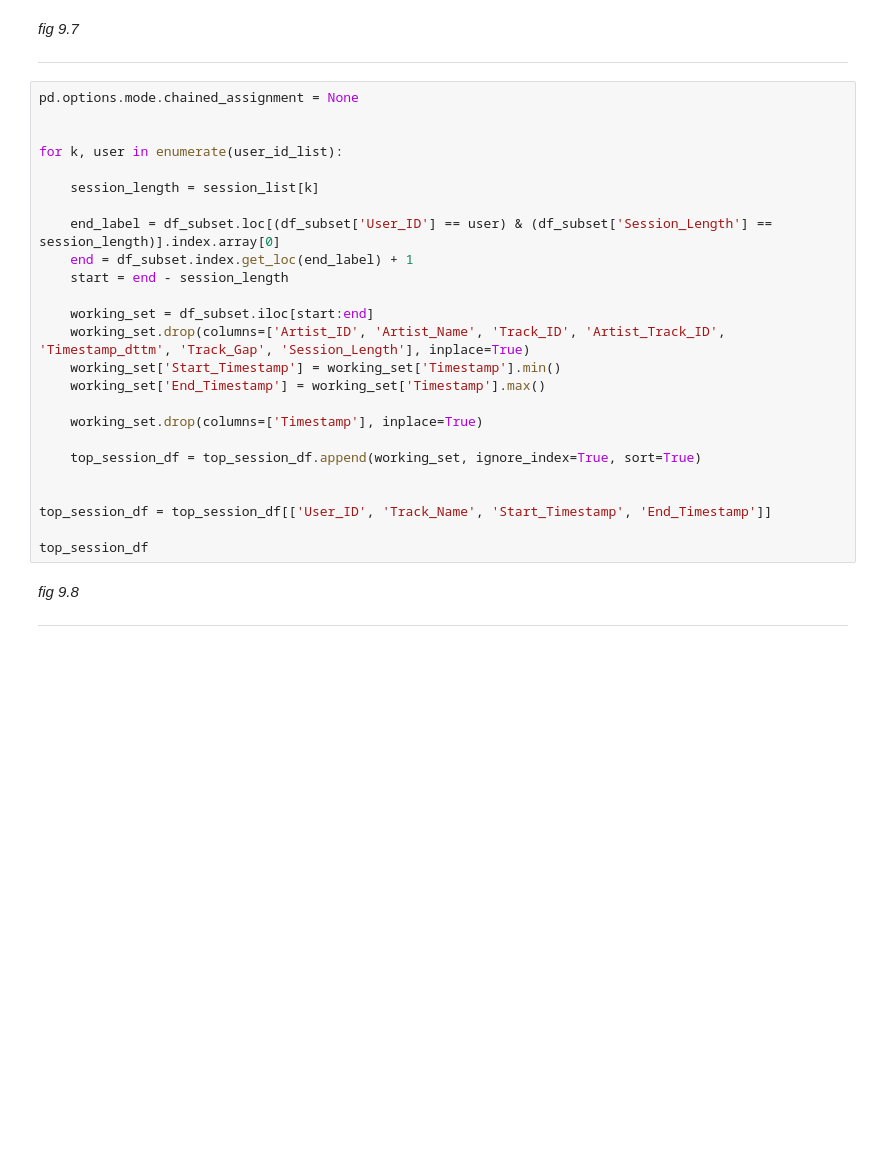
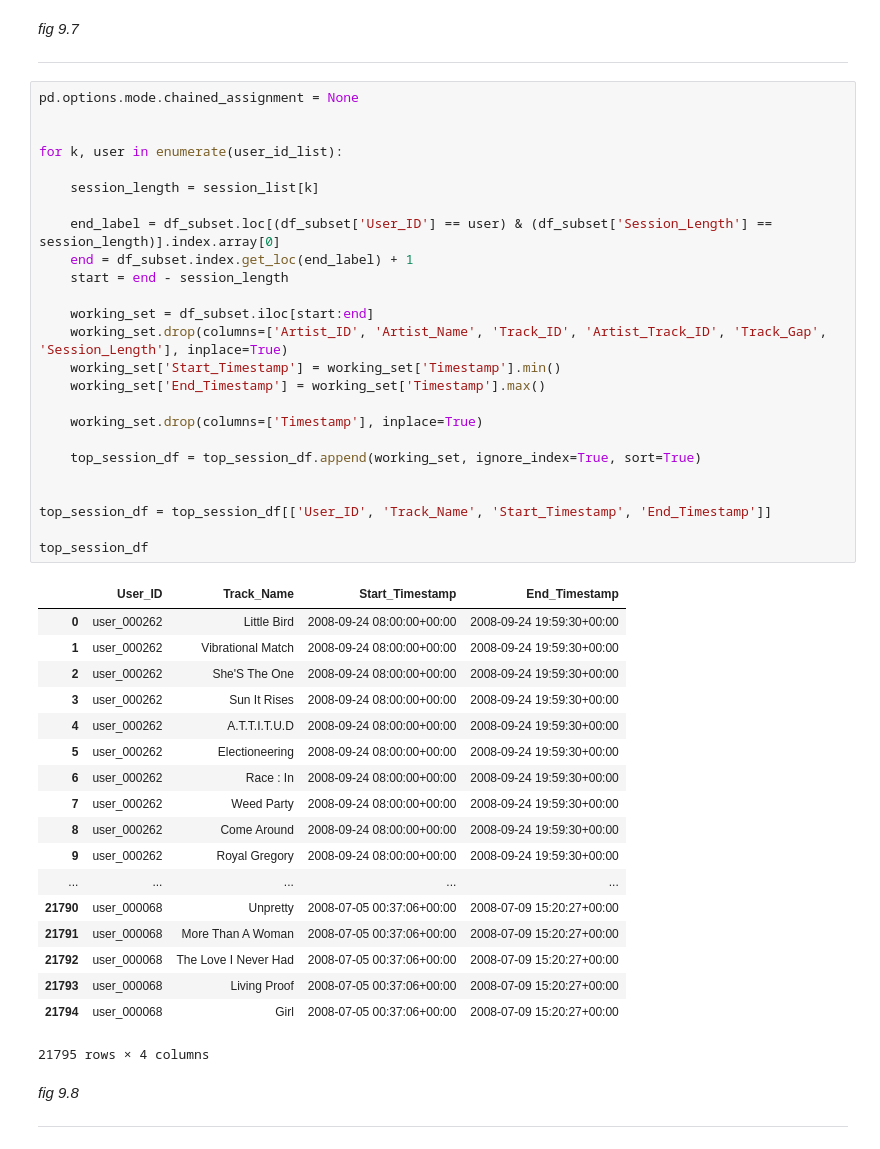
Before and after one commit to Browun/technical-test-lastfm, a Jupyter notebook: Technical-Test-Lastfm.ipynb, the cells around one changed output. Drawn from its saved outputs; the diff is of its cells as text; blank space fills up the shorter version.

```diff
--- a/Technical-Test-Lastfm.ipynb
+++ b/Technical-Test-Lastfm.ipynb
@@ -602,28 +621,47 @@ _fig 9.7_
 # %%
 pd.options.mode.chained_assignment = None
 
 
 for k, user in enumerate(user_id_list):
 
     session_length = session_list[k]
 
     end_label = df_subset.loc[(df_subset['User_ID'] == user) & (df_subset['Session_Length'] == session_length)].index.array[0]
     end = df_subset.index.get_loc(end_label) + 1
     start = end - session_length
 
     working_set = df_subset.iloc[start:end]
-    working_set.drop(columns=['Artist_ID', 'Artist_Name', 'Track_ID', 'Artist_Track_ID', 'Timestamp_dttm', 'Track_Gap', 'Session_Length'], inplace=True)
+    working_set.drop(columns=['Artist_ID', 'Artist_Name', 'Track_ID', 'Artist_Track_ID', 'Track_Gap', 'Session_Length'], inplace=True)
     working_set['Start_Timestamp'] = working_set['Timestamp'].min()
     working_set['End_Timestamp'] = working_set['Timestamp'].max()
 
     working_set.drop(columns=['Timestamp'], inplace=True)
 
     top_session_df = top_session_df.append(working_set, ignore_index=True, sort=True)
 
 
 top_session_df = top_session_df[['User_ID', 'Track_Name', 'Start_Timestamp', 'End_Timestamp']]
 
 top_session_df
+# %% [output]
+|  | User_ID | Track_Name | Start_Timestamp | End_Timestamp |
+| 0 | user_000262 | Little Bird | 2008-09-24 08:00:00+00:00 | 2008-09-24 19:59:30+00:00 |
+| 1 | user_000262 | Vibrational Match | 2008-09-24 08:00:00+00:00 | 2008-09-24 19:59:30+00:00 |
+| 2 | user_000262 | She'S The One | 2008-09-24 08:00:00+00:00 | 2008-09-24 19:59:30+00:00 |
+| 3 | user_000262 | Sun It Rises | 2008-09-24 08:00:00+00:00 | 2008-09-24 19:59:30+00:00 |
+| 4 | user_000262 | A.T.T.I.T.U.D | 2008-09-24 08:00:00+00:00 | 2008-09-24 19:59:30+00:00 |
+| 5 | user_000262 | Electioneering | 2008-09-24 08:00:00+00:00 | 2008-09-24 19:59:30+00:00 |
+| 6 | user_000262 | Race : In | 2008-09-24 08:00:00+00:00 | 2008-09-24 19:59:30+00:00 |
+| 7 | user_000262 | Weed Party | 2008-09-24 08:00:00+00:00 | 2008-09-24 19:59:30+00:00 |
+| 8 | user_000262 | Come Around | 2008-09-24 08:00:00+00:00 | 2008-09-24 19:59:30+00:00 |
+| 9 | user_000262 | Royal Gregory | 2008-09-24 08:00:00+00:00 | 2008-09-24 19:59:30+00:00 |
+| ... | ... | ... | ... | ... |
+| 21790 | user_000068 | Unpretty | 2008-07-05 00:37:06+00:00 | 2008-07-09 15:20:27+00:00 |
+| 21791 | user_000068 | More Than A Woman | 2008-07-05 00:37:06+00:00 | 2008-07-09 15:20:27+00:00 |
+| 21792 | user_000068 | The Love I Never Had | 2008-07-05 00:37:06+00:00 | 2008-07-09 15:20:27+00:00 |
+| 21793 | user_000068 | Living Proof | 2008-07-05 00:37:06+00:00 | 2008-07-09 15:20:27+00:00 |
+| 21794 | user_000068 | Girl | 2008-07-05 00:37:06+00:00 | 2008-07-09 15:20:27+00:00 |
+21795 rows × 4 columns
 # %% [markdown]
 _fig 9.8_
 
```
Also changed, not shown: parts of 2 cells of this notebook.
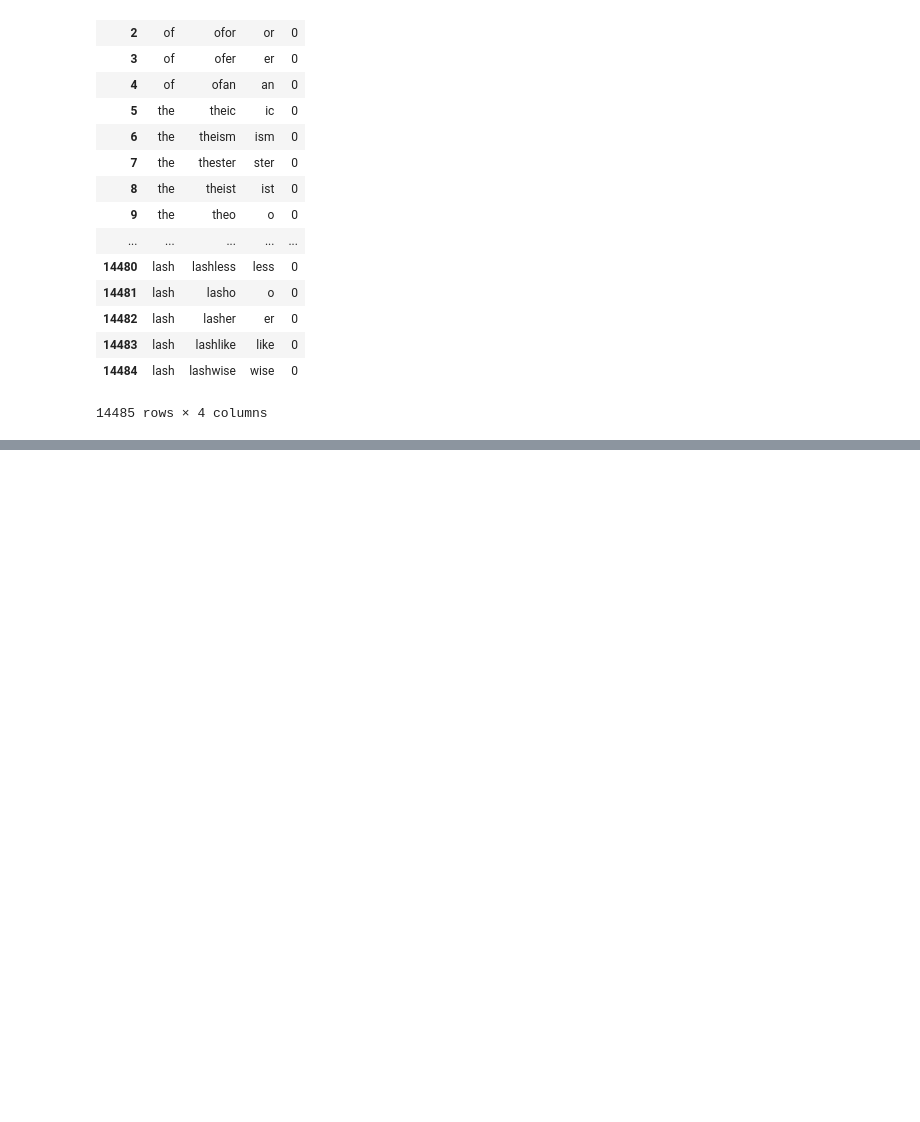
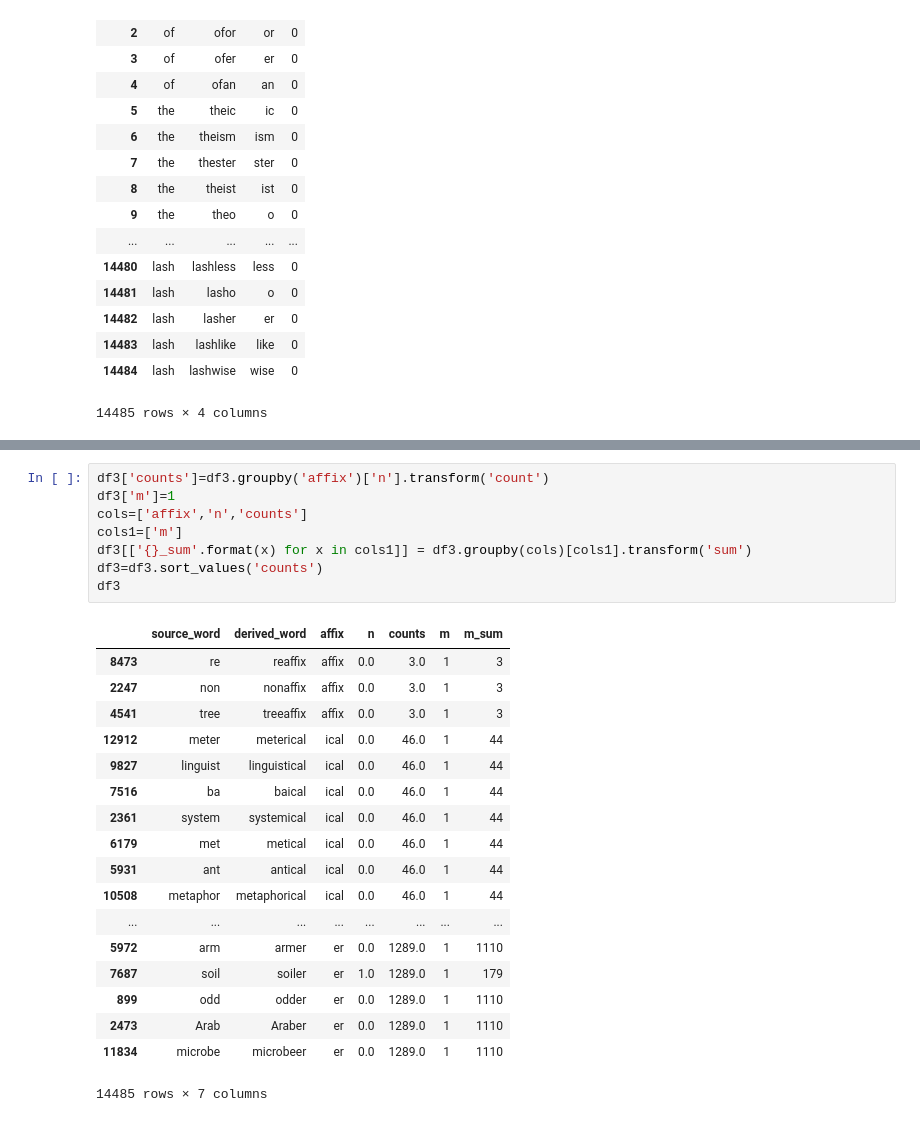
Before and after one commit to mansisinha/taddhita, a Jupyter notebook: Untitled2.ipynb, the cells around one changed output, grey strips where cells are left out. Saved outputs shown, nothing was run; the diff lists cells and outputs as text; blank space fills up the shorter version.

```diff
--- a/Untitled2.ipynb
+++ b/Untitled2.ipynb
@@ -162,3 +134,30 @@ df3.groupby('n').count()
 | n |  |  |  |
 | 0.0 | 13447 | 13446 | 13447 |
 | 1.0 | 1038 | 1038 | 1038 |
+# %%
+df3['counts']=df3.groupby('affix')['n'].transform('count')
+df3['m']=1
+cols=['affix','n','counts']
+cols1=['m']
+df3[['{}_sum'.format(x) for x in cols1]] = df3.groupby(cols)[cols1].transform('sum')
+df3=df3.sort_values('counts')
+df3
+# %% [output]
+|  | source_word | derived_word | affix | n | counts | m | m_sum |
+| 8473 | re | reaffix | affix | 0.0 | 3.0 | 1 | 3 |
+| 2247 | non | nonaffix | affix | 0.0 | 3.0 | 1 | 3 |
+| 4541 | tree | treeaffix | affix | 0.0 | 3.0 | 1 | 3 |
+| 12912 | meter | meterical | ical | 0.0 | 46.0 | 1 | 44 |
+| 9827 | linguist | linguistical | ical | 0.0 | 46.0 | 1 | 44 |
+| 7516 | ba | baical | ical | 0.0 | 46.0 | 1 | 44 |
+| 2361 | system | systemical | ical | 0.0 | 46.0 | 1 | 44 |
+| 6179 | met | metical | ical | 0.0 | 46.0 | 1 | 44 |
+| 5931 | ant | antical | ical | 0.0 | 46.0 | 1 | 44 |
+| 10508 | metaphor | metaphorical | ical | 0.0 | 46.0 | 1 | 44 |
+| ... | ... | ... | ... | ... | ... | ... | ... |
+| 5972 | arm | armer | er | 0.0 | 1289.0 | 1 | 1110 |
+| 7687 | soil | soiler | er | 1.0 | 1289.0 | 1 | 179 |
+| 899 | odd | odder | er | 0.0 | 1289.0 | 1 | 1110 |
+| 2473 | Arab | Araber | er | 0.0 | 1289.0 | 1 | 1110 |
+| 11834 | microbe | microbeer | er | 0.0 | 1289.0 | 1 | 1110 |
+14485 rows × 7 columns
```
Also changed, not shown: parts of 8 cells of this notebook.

————

Problem details:
Give the records back verbatim, pictures excluded.

Task answer:
Before and after one commit to Browun/technical-test-lastfm, a Jupyter notebook: Technical-Test-Lastfm.ipynb, the cells around one changed output. Drawn from its saved outputs; the diff is of its cells as text; blank space fills up the shorter version.

```diff
--- a/Technical-Test-Lastfm.ipynb
+++ b/Technical-Test-Lastfm.ipynb
@@ -602,28 +621,47 @@ _fig 9.7_
 # %%
 pd.options.mode.chained_assignment = None
 
 
 for k, user in enumerate(user_id_list):
 
     session_length = session_list[k]
 
     end_label = df_subset.loc[(df_subset['User_ID'] == user) & (df_subset['Session_Length'] == session_length)].index.array[0]
     end = df_subset.index.get_loc(end_label) + 1
     start = end - session_length
 
     working_set = df_subset.iloc[start:end]
-    working_set.drop(columns=['Artist_ID', 'Artist_Name', 'Track_ID', 'Artist_Track_ID', 'Timestamp_dttm', 'Track_Gap', 'Session_Length'], inplace=True)
+    working_set.drop(columns=['Artist_ID', 'Artist_Name', 'Track_ID', 'Artist_Track_ID', 'Track_Gap', 'Session_Length'], inplace=True)
     working_set['Start_Timestamp'] = working_set['Timestamp'].min()
     working_set['End_Timestamp'] = working_set['Timestamp'].max()
 
     working_set.drop(columns=['Timestamp'], inplace=True)
 
     top_session_df = top_session_df.append(working_set, ignore_index=True, sort=True)
 
 
 top_session_df = top_session_df[['User_ID', 'Track_Name', 'Start_Timestamp', 'End_Timestamp']]
 
 top_session_df
+# %% [output]
+|  | User_ID | Track_Name | Start_Timestamp | End_Timestamp |
+| 0 | user_000262 | Little Bird | 2008-09-24 08:00:00+00:00 | 2008-09-24 19:59:30+00:00 |
+| 1 | user_000262 | Vibrational Match | 2008-09-24 08:00:00+00:00 | 2008-09-24 19:59:30+00:00 |
+| 2 | user_000262 | She'S The One | 2008-09-24 08:00:00+00:00 | 2008-09-24 19:59:30+00:00 |
+| 3 | user_000262 | Sun It Rises | 2008-09-24 08:00:00+00:00 | 2008-09-24 19:59:30+00:00 |
+| 4 | user_000262 | A.T.T.I.T.U.D | 2008-09-24 08:00:00+00:00 | 2008-09-24 19:59:30+00:00 |
+| 5 | user_000262 | Electioneering | 2008-09-24 08:00:00+00:00 | 2008-09-24 19:59:30+00:00 |
+| 6 | user_000262 | Race : In | 2008-09-24 08:00:00+00:00 | 2008-09-24 19:59:30+00:00 |
+| 7 | user_000262 | Weed Party | 2008-09-24 08:00:00+00:00 | 2008-09-24 19:59:30+00:00 |
+| 8 | user_000262 | Come Around | 2008-09-24 08:00:00+00:00 | 2008-09-24 19:59:30+00:00 |
+| 9 | user_000262 | Royal Gregory | 2008-09-24 08:00:00+00:00 | 2008-09-24 19:59:30+00:00 |
+| ... | ... | ... | ... | ... |
+| 21790 | user_000068 | Unpretty | 2008-07-05 00:37:06+00:00 | 2008-07-09 15:20:27+00:00 |
+| 21791 | user_000068 | More Than A Woman | 2008-07-05 00:37:06+00:00 | 2008-07-09 15:20:27+00:00 |
+| 21792 | user_000068 | The Love I Never Had | 2008-07-05 00:37:06+00:00 | 2008-07-09 15:20:27+00:00 |
+| 21793 | user_000068 | Living Proof | 2008-07-05 00:37:06+00:00 | 2008-07-09 15:20:27+00:00 |
+| 21794 | user_000068 | Girl | 2008-07-05 00:37:06+00:00 | 2008-07-09 15:20:27+00:00 |
+21795 rows × 4 columns
 # %% [markdown]
 _fig 9.8_
 
```
Also changed, not shown: parts of 2 cells of this notebook.
Before and after one commit to mansisinha/taddhita, a Jupyter notebook: Untitled2.ipynb, the cells around one changed output, grey strips where cells are left out. Saved outputs shown, nothing was run; the diff lists cells and outputs as text; blank space fills up the shorter version.

```diff
--- a/Untitled2.ipynb
+++ b/Untitled2.ipynb
@@ -162,3 +134,30 @@ df3.groupby('n').count()
 | n |  |  |  |
 | 0.0 | 13447 | 13446 | 13447 |
 | 1.0 | 1038 | 1038 | 1038 |
+# %%
+df3['counts']=df3.groupby('affix')['n'].transform('count')
+df3['m']=1
+cols=['affix','n','counts']
+cols1=['m']
+df3[['{}_sum'.format(x) for x in cols1]] = df3.groupby(cols)[cols1].transform('sum')
+df3=df3.sort_values('counts')
+df3
+# %% [output]
+|  | source_word | derived_word | affix | n | counts | m | m_sum |
+| 8473 | re | reaffix | affix | 0.0 | 3.0 | 1 | 3 |
+| 2247 | non | nonaffix | affix | 0.0 | 3.0 | 1 | 3 |
+| 4541 | tree | treeaffix | affix | 0.0 | 3.0 | 1 | 3 |
+| 12912 | meter | meterical | ical | 0.0 | 46.0 | 1 | 44 |
+| 9827 | linguist | linguistical | ical | 0.0 | 46.0 | 1 | 44 |
+| 7516 | ba | baical | ical | 0.0 | 46.0 | 1 | 44 |
+| 2361 | system | systemical | ical | 0.0 | 46.0 | 1 | 44 |
+| 6179 | met | metical | ical | 0.0 | 46.0 | 1 | 44 |
+| 5931 | ant | antical | ical | 0.0 | 46.0 | 1 | 44 |
+| 10508 | metaphor | metaphorical | ical | 0.0 | 46.0 | 1 | 44 |
+| ... | ... | ... | ... | ... | ... | ... | ... |
+| 5972 | arm | armer | er | 0.0 | 1289.0 | 1 | 1110 |
+| 7687 | soil | soiler | er | 1.0 | 1289.0 | 1 | 179 |
+| 899 | odd | odder | er | 0.0 | 1289.0 | 1 | 1110 |
+| 2473 | Arab | Araber | er | 0.0 | 1289.0 | 1 | 1110 |
+| 11834 | microbe | microbeer | er | 0.0 | 1289.0 | 1 | 1110 |
+14485 rows × 7 columns
```
Also changed, not shown: parts of 8 cells of this notebook.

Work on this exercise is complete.